This tool is crucial for the next step. I press the tip of the tool flat into the wet clay, toward the top of the mane. I use the tip to shape divots, representing the space between the bands on a real horse. These should be nice shallow divots, like the ones left on a golf tee by a skilled golfer. Not like the gopher holes I leave when I'm bored enough to stray back onto a golf course.
In the photo left, I've also started detailing the top of the mane between the neck and the band. I press my tool in at different angles, but always pointing toward where the band would be to simulate the gathering of hair.
Ever so delicately, I brush the tip of my tool over the trenches. For most of my sculpting, I will press the tool into the clay, but in the this case I barely want to make contact with the clay. The end result is a slight indication of 1/9th scale rubber bands.
I won't be painting this Roxy myself. She left with Mandy Hood earlier this week for color. However, I've painted a few of these banded manes before. I suggest when you paint your model, keep in mind that these rubber bands only come in four or five colors. If you're lucky, your local tack store may carry white, black, grey, and one color of brown. Obviously, there are many shades of "brown" colored horses so the odds that this one color of band will perfectly match your horse are extremely long. A horse owner will by the closest color and call it good.
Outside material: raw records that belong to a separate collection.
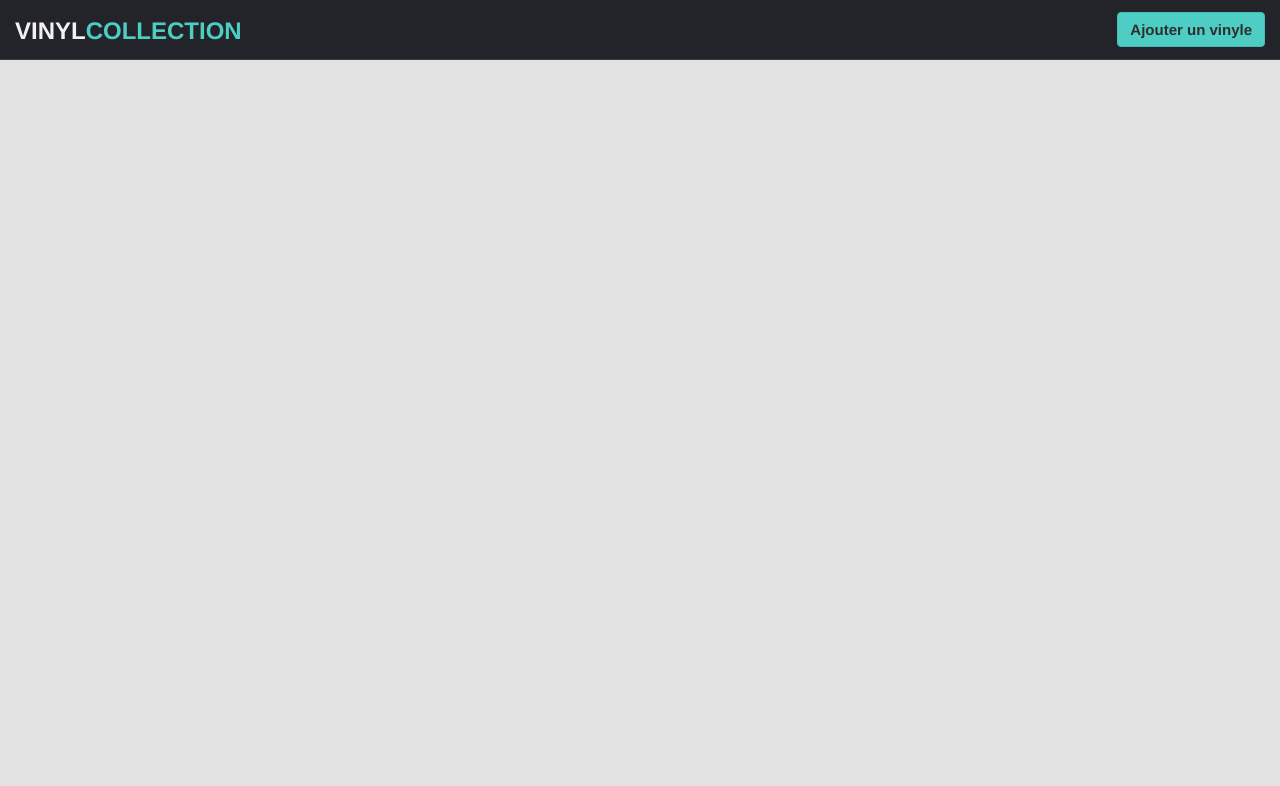
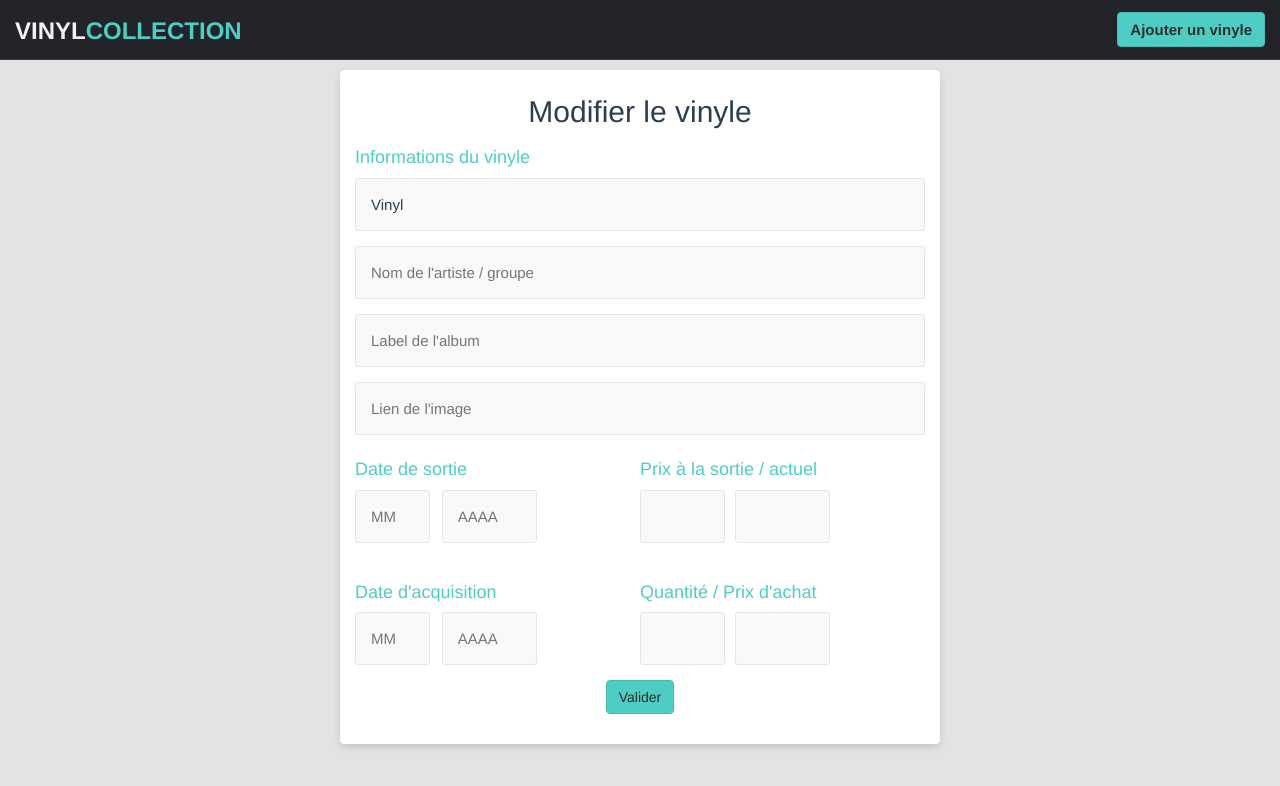
Before and after one commit to LeonDumestre/Vinyl-Collection-Website, a Vue app in the folder front/: page /edit/1 in a window 1280 px wide. Shown: the top 786 px of the page. Built offline with nearby package versions, Linux system fonts and the light colour scheme; no server answers.

Commit message:
Ajout de la page Edit

```diff
--- a/front/src/pages/Details.vue
+++ b/front/src/pages/Details.vue
@@ -1,13 +1,39 @@
 <template>
   <div class="container form">
-    <h2>Détails du vinyle</h2>
-    <router-link to="/edit"><a class="btn btn-theme">Modifier le vinyle</a></router-link>
+    <h2>{{vinyl.name}}</h2>
+    <img :src="vinyl.image" class="" width="400" height="400">
+    <label v-if="vinyl.artist != null">Groupe / Artiste : {{vinyl.artist}}</label>
+    <label v-if="vinyl.label != null">Label : {{vinyl.label}}</label>
+    <label v-if="vinyl.release_date != null">Date de sortie : {{vinyl.release_date}}</label>
+    <label v-if="vinyl.release_price != null">Prix à la sortie : {{vinyl.release_price}} €</label>
+    <label v-if="vinyl.purchase_date != null">Date d'achat : {{vinyl.purchase_date}}</label>
+    <label v-if="vinyl.purchase_price != null">Prix d'achat : {{vinyl.purchase_price}}</label>
+    <label v-if="vinyl.current_price != null">Prix actuel : {{vinyl.current_price}} €</label>
+    <label v-if="vinyl.quantity != null">Quantité : {{vinyl.quantity}}</label>
+    <router-link :to="'/edit/' + vinyl.id"><a class="btn btn-theme ">Modifier le vinyle</a></router-link>
   </div>
 </template>
 
 <script>
+import axios from 'axios'
+import Vinyl from '../components/Vinyl.vue';
+
 export default {
-  name: "Details"
+  name: "Details",
+  components: {
+    Vinyl
+  },
+  data: () => ({
+    vinyl: Vinyl
+  }),
+  mounted() {
+    axios.get('http://localhost:3001/vinyl/' + this.$route.params.id).then(response => {
+      console.log(response.data)
+      this.vinyl = response.data
+    }).catch(err => {
+      console.log(err)
+    })
+  }
 }
 </script>
 
--- a/front/src/pages/Edit.vue
+++ b/front/src/pages/Edit.vue
@@ -1,10 +1,85 @@
 <template>
-  <h4>Page Edit</h4>
+  <div class="container form">
+    <h2>Modifier le vinyle</h2>
+    <form @submit.prevent="editVinyl">
+
+      <div class="row">
+        <h4>Informations du vinyle</h4>
+        <input type="text" class="input-group" placeholder="Nom de l'album" v-model="vinyl.name" required/>
+        <input type="text" class="input-group" placeholder="Nom de l'artiste / groupe" v-model="vinyl.artist" required/>
+        <input type="text" class="input-group" placeholder="Label de l'album" v-model="vinyl.label" required/>
+        <input type="text" class="input-group" placeholder="Lien de l'image" v-model="vinyl.image" required/>
+      </div>
+
+      <div class="row">
+        <div class="col-half">
+          <h4>Date de sortie</h4>
+          <div class="input-group">
+            <div class="col-third"><input class="month" type="number" placeholder="MM" min="1" max="12" v-model="vinyl.month_release_date"/></div>
+            <div class="col-third"><input class="year" type="number" placeholder="AAAA" min="1940" max="3000" v-model="vinyl.year_release_date"/></div>
+          </div>
+        </div>
+
+        <div class="col-half">
+          <h4>Prix à la sortie / actuel</h4>
+          <div class="input-group">
+            <div class="col-third"><input type="number" class="input-group" min="0" v-model="vinyl.release_price"/></div>
+            <div class="col-third"><input type="number" class="input-group" min="0" v-model="vinyl.current_price"/></div>
+          </div>
+        </div>
+      </div>
+
+      <div class="row">
+        <div class="col-half">
+          <h4>Date d'acquisition</h4>
+          <div class="input-group">
+            <div class="col-third"><input class="month" type="number" placeholder="MM" min="1" max="12" v-model="vinyl.month_purchase_date"/></div>
+            <div class="col-third"><input class="year" type="number" placeholder="AAAA" min="1940" max="3000" v-model="vinyl.year_purchase_date"/></div>
+          </div>
+        </div>
+        <div class="col-half">
+          <h4>Quantité / Prix d'achat</h4>
+          <div class="col-third"><input type="number" min="0" max="999" v-model="vinyl.quantity" required/></div>
+          <div class="col-third"><input type="number" class="input-group" min="0" v-model="vinyl.purchase_price"/></div>
+        </div>
+      </div>
+
+      <button type="submit" class="btn btn-theme">Valider</button>
+    </form>
+  </div>
 </template>
 
 <script>
+import axios from 'axios'
+import Vinyl from '../components/Vinyl.vue';
+
 export default {
-  name: "Edit"
+  name: "Edit",
+  components: {
+    Vinyl
+  },
+  data: () => ({
+    vinyl: Vinyl
+  }),
+  methods: {
+    editVinyl() {
+      axios.post('http://localhost:3001/vinyl/edit', {
+        vinyl: this.vinyl,
+      }).then(response => {
+        this.$router.push('/')
+      }).catch(err => {
+        console.log(err)
+      })
+    }
+  },
+  mounted() {
+    axios.get('http://localhost:3001/vinyl/' + this.$route.params.id).then(response => {
+      console.log(response.data)
+      this.vinyl = response.data
+    }).catch(err => {
+      console.log(err)
+    })
+  }
 }
 </script>
 
--- a/front/src/routes/index.js
+++ b/front/src/routes/index.js
@@ -6,7 +6,7 @@ import Add from "../pages/Add.vue";
 const routes = [
     { path: '/', name: 'Home', component: Home },
     { path: '/add', name: 'Add', component: Add },
-    { path: '/edit', name: 'Edit', component: Edit },
+    { path: '/edit/:id', name: 'Edit', component: Edit },
     { path: '/details/:id', name: 'Details', component: Details }
 ]
 
```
When painting bands, I try to paint them with a color of paint that is close but not a perfect match. This will get the band to "pop" from the rest of mane without being unfashionable or unrealistic.